If there's one part of a job description that should be a given, it's the title. Isn't a job's title set in stone? In fact, job titles can become antiquated or irrelevant over time as the responsibilities of the position change. For instance, a position that was created more than a decade ago is probably not performed in the same manner today. With emerging technologies and optimized operations, titles may lose their accuracy over time, and should be audited regularly.
In some industries, such as the tech field, it's common for employers to create 'fun' or informal job titles: A programmer becomes a code ninja - a marketer becomes a brand evangelist. Though these quirky titles may make the positions seem more interesting to a subset of applicants, they will cause another set of candidates to look elsewhere. Try to keep job titles unambiguous.

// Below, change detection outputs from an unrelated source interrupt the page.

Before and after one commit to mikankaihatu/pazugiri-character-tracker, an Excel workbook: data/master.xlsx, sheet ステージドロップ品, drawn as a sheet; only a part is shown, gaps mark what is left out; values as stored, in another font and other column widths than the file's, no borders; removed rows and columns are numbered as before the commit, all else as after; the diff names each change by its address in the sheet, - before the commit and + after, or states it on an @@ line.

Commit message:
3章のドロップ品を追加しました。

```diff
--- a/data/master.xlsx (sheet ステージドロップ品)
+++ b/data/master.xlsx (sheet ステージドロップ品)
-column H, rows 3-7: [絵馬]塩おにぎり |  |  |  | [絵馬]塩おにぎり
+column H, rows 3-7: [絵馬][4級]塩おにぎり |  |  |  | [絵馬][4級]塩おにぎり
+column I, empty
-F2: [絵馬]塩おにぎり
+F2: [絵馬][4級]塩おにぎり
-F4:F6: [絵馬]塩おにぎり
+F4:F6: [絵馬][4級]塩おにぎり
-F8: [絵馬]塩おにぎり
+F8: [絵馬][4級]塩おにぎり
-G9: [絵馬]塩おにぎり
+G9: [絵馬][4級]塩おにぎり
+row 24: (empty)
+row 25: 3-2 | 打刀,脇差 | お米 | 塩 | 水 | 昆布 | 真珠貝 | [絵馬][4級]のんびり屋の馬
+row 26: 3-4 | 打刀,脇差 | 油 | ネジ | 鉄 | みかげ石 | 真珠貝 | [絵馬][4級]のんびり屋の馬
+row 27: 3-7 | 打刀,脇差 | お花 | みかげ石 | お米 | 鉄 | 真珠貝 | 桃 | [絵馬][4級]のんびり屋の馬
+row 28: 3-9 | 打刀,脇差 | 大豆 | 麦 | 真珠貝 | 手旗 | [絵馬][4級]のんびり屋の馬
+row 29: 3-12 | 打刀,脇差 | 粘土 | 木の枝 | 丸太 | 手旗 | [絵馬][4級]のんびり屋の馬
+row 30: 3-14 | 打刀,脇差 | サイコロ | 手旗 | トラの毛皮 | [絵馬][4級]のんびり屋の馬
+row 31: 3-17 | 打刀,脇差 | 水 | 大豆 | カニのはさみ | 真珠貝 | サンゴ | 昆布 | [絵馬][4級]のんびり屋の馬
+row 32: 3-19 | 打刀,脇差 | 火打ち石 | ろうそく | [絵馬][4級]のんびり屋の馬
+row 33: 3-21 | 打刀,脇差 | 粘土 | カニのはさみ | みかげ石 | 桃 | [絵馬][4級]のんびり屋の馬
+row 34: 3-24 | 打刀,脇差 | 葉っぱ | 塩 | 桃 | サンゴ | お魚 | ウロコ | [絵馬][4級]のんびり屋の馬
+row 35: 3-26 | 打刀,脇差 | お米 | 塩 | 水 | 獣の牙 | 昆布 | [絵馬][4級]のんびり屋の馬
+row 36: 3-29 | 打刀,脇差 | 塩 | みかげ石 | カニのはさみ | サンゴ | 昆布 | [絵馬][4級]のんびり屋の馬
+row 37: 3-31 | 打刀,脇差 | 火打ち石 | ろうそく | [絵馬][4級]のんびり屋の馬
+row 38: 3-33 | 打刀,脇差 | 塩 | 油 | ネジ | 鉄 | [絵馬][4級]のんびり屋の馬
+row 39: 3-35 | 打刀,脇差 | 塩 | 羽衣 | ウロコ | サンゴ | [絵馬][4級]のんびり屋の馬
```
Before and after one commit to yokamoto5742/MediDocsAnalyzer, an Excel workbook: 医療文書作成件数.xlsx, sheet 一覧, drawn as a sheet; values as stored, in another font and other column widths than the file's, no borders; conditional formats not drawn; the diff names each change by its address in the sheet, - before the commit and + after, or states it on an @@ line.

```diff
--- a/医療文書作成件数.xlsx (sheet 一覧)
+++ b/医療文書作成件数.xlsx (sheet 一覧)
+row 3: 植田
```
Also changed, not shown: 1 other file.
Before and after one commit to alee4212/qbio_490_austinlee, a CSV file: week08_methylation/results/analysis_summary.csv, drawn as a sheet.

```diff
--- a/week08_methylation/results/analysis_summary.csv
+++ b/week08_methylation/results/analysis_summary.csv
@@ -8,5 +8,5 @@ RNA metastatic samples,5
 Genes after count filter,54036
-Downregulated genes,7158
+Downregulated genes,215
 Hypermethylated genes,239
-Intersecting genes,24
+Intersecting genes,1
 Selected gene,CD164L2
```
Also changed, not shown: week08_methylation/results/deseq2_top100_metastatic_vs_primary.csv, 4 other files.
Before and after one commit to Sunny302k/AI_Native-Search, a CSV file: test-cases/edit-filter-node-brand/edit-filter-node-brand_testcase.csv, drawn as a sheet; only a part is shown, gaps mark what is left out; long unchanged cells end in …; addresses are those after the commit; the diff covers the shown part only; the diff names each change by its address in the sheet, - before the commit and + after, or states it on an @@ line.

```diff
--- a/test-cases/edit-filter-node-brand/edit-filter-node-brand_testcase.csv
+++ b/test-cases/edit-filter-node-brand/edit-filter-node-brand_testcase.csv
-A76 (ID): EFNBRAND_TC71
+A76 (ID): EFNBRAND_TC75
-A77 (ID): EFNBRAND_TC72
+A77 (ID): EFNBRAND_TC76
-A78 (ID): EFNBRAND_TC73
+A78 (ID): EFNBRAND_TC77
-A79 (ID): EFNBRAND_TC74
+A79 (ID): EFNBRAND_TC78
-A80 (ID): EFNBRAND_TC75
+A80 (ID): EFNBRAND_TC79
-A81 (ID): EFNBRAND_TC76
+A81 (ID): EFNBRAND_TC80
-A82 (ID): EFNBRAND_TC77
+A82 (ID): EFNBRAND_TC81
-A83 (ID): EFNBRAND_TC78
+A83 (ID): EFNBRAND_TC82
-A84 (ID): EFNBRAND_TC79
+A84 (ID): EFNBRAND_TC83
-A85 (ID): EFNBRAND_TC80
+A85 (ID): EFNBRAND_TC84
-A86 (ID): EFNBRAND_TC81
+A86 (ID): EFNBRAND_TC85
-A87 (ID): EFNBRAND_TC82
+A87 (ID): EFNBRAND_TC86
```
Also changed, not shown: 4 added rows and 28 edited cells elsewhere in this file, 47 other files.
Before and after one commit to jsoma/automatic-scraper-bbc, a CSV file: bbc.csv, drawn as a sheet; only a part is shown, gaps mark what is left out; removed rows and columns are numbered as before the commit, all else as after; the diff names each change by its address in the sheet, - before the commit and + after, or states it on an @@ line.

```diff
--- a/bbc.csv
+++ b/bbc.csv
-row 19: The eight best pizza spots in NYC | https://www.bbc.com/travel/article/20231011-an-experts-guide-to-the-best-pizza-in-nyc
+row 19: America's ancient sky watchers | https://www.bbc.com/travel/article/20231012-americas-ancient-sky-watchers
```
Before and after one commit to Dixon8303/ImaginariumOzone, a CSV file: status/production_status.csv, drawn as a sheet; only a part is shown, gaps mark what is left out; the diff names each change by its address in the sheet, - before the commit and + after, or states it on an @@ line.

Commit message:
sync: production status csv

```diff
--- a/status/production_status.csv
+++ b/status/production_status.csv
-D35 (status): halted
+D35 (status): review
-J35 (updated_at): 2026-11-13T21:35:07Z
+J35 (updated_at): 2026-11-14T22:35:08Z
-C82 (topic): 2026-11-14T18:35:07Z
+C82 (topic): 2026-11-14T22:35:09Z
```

Showcase your employer brand
Employer brand is extremely important for attracting quality talent. Professionals who understand their value as employees won't sell their skills, talent and labor for anything less than it is worth. As part of the hiring process, recruiters need to be able to first establish a dollar figure to represent that value, then determine if the organization can afford it. A strong employer brand gives the organization an advantage.
For example, if a candidate views the organization as a great place to work - may it offer free meals or excellent health insurance - he or she may be willing to accept a lower salary. In fact, 77 percent of millennial job seekers look for perks like flexible hours when pursuing a new position, according to research from Bentley University.
Keep language clear, concise and neutral
Job seekers apply to a lot of positions throughout their searches. According to the Balance Careers, it can take six months or more to even land an interview. In other words, the people reading your job descriptions are probably tired of reading them.
"In order to keep a candidate engaged in your job posting, don't be afraid to be creative and add a little individuality," says Huy Pham, Recruiting Manager for Beacon Hill's Technologies Division in Denver. "Introducing your ad with a question, such as 'are you tired of just being a coder?', accomplishes two goals – 1) it addresses the candidate's reason for looking and 2) it injects some personality into the description, revealing a little information about who you are as a company."
Keep the language in your descriptions clear and concise to ensure that the most important information is easy to spot. Use bulleted lists to display the job's benefits, responsibilities and requirements. Meanwhile, try to keep the language as gender-neutral as possible. After you write the description, show it to a few people familiar with the position to get their feedback.
Show applicants how the position can grow
People desire more than just a place where they can collect a paycheck. Skilled workers want to see how they will be able to grow in a position. If the job looks like a dead end, many candidates may not even consider it.
Use a few sentences of your descriptions to describe potential career tracks. This will show job seekers that employees at your organization are valued not only for what they can do today, but also for their potential.
Writing an effective job description is one of the first steps to finding the perfect hire. To fully optimize hiring at your organization, connect with the experts at Beacon Hill Staffing Group today.
This content is brought to you by the Marketing Team at Beacon Hill Staffing Group.